_Task brief:_ Find every line in the records below that holds the word "data" and copy it.
------------------------------------------------------------
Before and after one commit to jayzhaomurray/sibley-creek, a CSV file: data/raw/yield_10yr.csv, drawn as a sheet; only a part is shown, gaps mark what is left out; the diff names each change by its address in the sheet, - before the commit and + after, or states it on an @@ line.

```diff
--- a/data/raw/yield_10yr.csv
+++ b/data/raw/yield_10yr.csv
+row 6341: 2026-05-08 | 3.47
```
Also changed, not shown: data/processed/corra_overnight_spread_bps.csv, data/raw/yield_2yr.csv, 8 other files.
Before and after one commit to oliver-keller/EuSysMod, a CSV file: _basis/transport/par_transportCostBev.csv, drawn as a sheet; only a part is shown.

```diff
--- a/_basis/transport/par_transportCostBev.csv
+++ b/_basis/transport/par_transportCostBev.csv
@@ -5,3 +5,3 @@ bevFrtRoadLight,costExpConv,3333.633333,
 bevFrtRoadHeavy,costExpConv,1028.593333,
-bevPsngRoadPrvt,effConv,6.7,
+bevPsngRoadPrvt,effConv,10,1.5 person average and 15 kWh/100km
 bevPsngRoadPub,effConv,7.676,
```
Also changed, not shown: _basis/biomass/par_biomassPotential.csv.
------------------------------------------------------------
_Finished task:_
Before and after one commit to jayzhaomurray/sibley-creek, a CSV file: data/raw/yield_10yr.csv, drawn as a sheet; only a part is shown, gaps mark what is left out; the diff names each change by its address in the sheet, - before the commit and + after, or states it on an @@ line.
--- a/data/raw/yield_10yr.csv
+++ b/data/raw/yield_10yr.csv
Also changed, not shown: data/processed/corra_overnight_spread_bps.csv, data/raw/yield_2yr.csv, 8 other files.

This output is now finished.